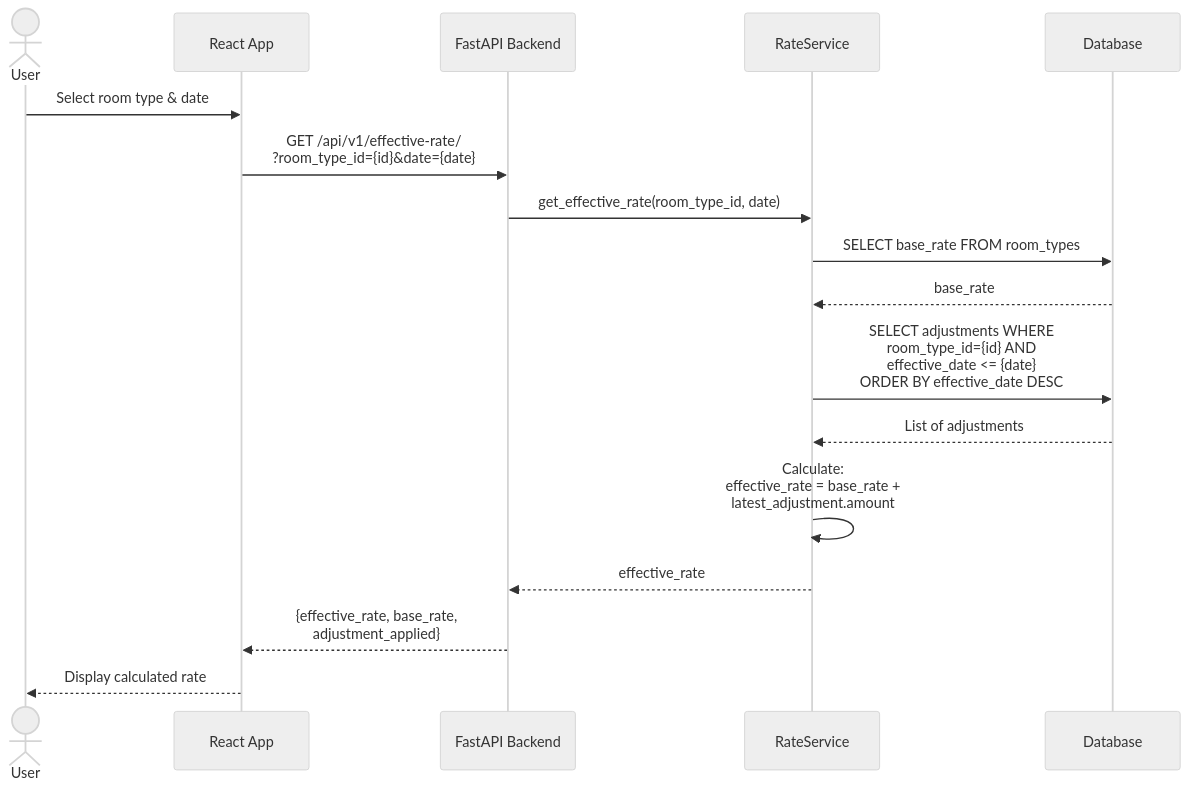
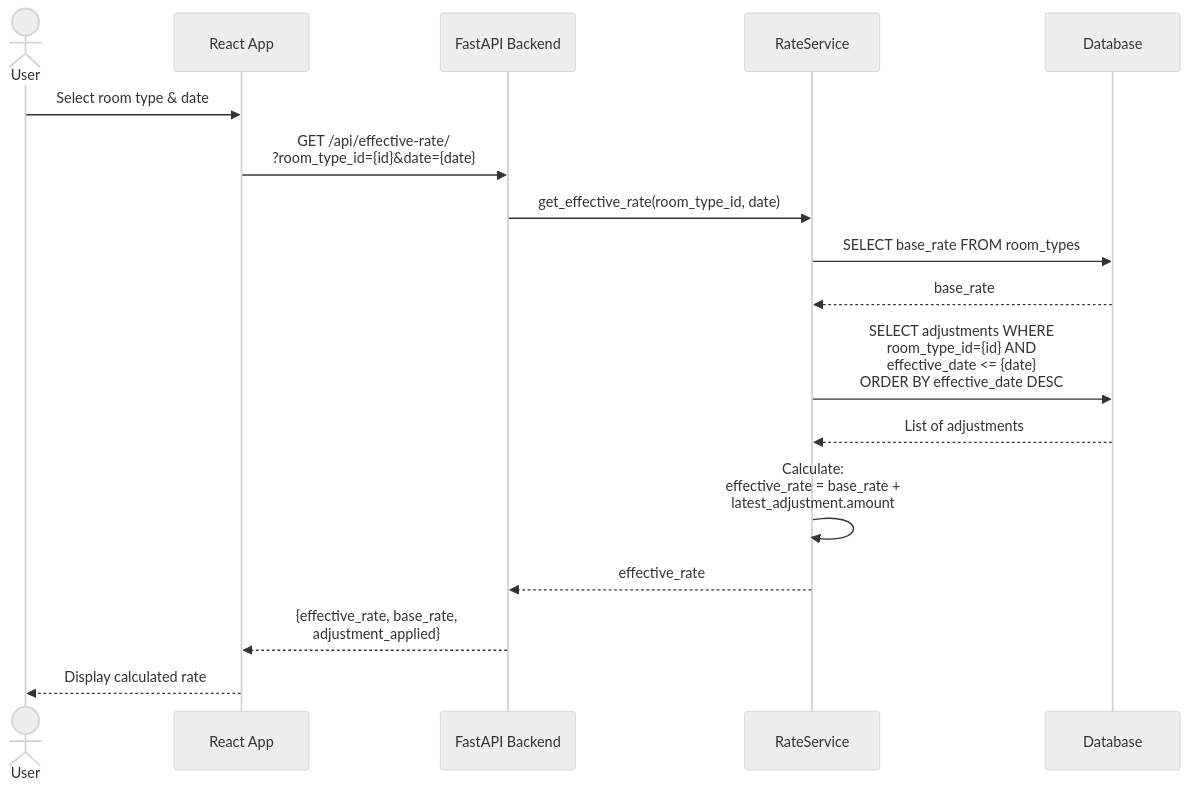
Before and after one commit to SaviNimz/Basic-Hotel-Platform: the seventh of 8 diagrams in docs/ARCHITECTURE.md, drawn with Mermaid (neutral theme). The commit also changed other lines of this file, not shown here.

````diff
--- a/docs/ARCHITECTURE.md
+++ b/docs/ARCHITECTURE.md
@@ -266,20 +266,20 @@
 ```mermaid
 sequenceDiagram
     actor User
     participant UI as React App
     participant API as FastAPI Backend
     participant RateService as RateService
     participant DB as Database
 
     User->>UI: Select room type & date
-    UI->>API: GET /api/v1/effective-rate/<br/>?room_type_id={id}&date={date}
+    UI->>API: GET /api/effective-rate/<br/>?room_type_id={id}&date={date}
     API->>RateService: get_effective_rate(room_type_id, date)
     RateService->>DB: SELECT base_rate FROM room_types
     DB-->>RateService: base_rate
     RateService->>DB: SELECT adjustments WHERE<br/>room_type_id={id} AND<br/>effective_date <= {date}<br/>ORDER BY effective_date DESC
     DB-->>RateService: List of adjustments
     RateService->>RateService: Calculate:<br/>effective_rate = base_rate +<br/>latest_adjustment.amount
     RateService-->>API: effective_rate
     API-->>UI: {effective_rate, base_rate,<br/>adjustment_applied}
     UI-->>User: Display calculated rate
 ```
````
———
• TASK DESCRIPTION: Without including the pictures, return each record above exactly as it stands.

• SOLVED EXERCISE:
Before and after one commit to SaviNimz/Basic-Hotel-Platform: the seventh of 8 diagrams in docs/ARCHITECTURE.md, drawn with Mermaid (neutral theme). The commit also changed other lines of this file, not shown here.

````diff
--- a/docs/ARCHITECTURE.md
+++ b/docs/ARCHITECTURE.md
@@ -266,20 +266,20 @@
 ```mermaid
 sequenceDiagram
     actor User
     participant UI as React App
     participant API as FastAPI Backend
     participant RateService as RateService
     participant DB as Database
 
     User->>UI: Select room type & date
-    UI->>API: GET /api/v1/effective-rate/<br/>?room_type_id={id}&date={date}
+    UI->>API: GET /api/effective-rate/<br/>?room_type_id={id}&date={date}
     API->>RateService: get_effective_rate(room_type_id, date)
     RateService->>DB: SELECT base_rate FROM room_types
     DB-->>RateService: base_rate
     RateService->>DB: SELECT adjustments WHERE<br/>room_type_id={id} AND<br/>effective_date <= {date}<br/>ORDER BY effective_date DESC
     DB-->>RateService: List of adjustments
     RateService->>RateService: Calculate:<br/>effective_rate = base_rate +<br/>latest_adjustment.amount
     RateService-->>API: effective_rate
     API-->>UI: {effective_rate, base_rate,<br/>adjustment_applied}
     UI-->>User: Display calculated rate
 ```
````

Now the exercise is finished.